November is often a cold month, but in my heart it is always cold. It has been 40 years since Daddy was killed, and time has dimmed the acute agony of loss, but the gaping void remains very much unfilled. I think, as adulthood throws it's full weight upon me, I find myself longing to lean on him; but he is not there and my heart feels that emptiness. 

We are none of us unbreakable. There is a shirt that someone sent me: 

Though I can appreciate the sentiment to the strength and determination that is required to be the parent of a child with special needs, nothing has made me feel less unbreakable than parenting Lochlan. It has not been unlike walking a tightrope in the dark. There is no clear pathway to walk and always a sense that one wrong turn, one decision on his behalf made unwisely, one hour where I fail to watch over him appropriately, and his life will or could be permanently altered for the worse. Like that tree, so often I feel alone against the elements this world throws against me. Because truly, no one has answers. This path is full of possibilities. Keep walking. Look back, but only as a reference point for continuing forward, trying to place one foot in front of the next, prudently, even as every step feels precarious. And, in these times, again, the void is felt. I know that he couldn't tell me what steps to take or what the future holds, but I believe his presence would be comforting. 

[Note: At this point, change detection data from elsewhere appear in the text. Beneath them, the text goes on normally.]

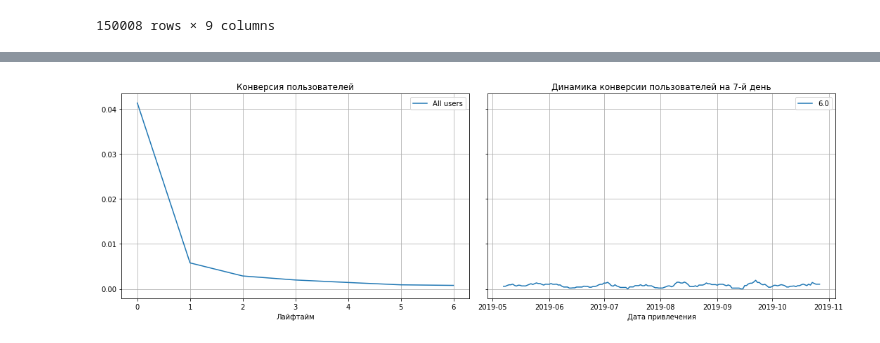
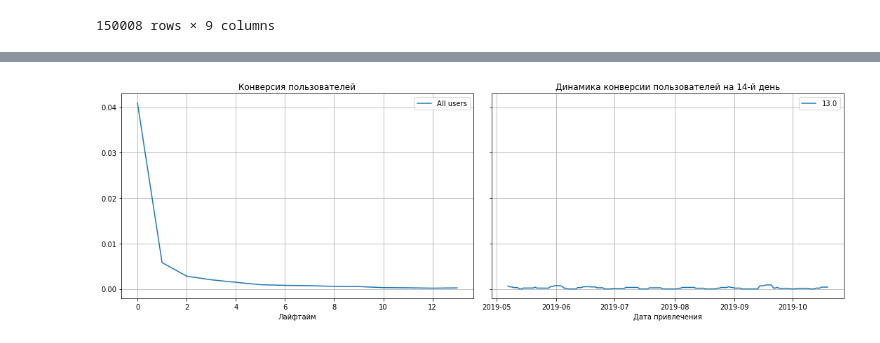
Before and after one commit to ikazman/practicum_da_projects, a Jupyter notebook: marketing_analysis/maketing_analysis.ipynb, the cells around one changed output, grey strips where cells are left out. Saved outputs shown, nothing was run; the diff lists cells and outputs as text; code cells hidden in the pictures.

```diff
--- a/marketing_analysis/maketing_analysis.ipynb
+++ b/marketing_analysis/maketing_analysis.ipynb
@@ -18,5 +9,5 @@ from datetime import datetime
 # %%
-observation_date = datetime(2020, 1, 1).date()  # момент анализа
-horizon_days = 7  # горизонт анализа
+observation_date = datetime(2019, 11, 1).date()
+horizon_days = 14
 # %%
 profiles = calc.get_profiles()
@@ -101,6 +36,6 @@ result_in_time
 # %%
-result_raw, result_grouped, result_in_time = calc.get_conversion(profiles, observation_date, horizon_days)
+cr_raw, cr_grouped, cr_hist = calc.get_conversion(profiles, observation_date, horizon_days)
 # %%
-calc.plot_conversion(result_grouped, result_in_time, horizon_days)
+calc.plot_conversion(cr_grouped, cr_hist, horizon_days)
 # %% [output]
-[figure, old version]
+[figure, new version]
```
Also changed, not shown: parts of 29 cells of this notebook, 1 other file.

I don't think anyone expects us to be unbreakable - we shouldn't expect it of ourselves. Perhaps, in the breaking of our hearts, the deferment of our hopes, the longing that cannot be mitigated, we find new strength - strength granted to us outside of ourselves. To be stronger, wiser, more resilient, filled with realistic hope - conceivably the breaking of ourselves in all the ways we never anticipated is preferable. I am thankful that this is another day to live fully, even if the next step forward, moment by moment, is unclear. 

Sunday, November 22, 2020

I don't want any presents for Christmas...

 "Mom, I don't want Christmas presents this year." Declan was ambling along behind me, deep in thought as we climbed an overlook to get a better view of the Peaks. I asked him to elaborate. "Well, we have so many things - I have everything I want and need. But, I see people all the time who don't have anything and they're all alone." We talked about some ways that he could help those people, and ultimately, he has decided that this year, instead of people giving him Christmas presents, he wants people to give him money to buy 8 backpacks which he will fill with supplies to help homeless - alone - people. We're collecting blankets, gloves, warm socks, heat warmers, granola bars, water, to-go cups that they can fill with hot water, homemade Christmas cookies, emergency sleeping bags, small flashlights, and anything else we can think of. 

Madigan and Kelton were both inspired and challenged by Declan to do the same, but each have different passions. Madigan wants people who were going to give him presents for Christmas to instead give money to help stop children from being exploited and abused. We found a privately funded non-profit called Children of the Night and their purpose is to provide intervention for children who are exploited and vulnerable. 

Kelton and I have been following the Chili Pepper Miracle Mustang Rescue organization. They rescue countless orphan or injured foals and then re-home them to families throughout the United States. Sometimes, Kelton cries over the stories of the foals and so many times he has told me, "Mom, I want to go right now and help that baby." He wants to volunteer to help at the rescue when he's old enough, but he has settled for helping get them donations, for now. 

When I was buying items at the store this past week for Declan's backpacks, the cashier asked what we were purchasing so many duplicate items for. I explained Declan's plan to her and she burst into tears. She said it gives a whole new meaning to the holiday season and helps restore her faith in humanity. She begged me to please bring Declan into the store this week so she can meet him and thank him, personally. I was reminded in that moment how much people need love and when it is expressed, even in it's simplest form, it can change people and give them hope. I pray that the choices of each of these young men, at this Christmas season, and throughout their lives, will bring about positive change in the lives of the people around them and help those people understand love, profoundly and personally.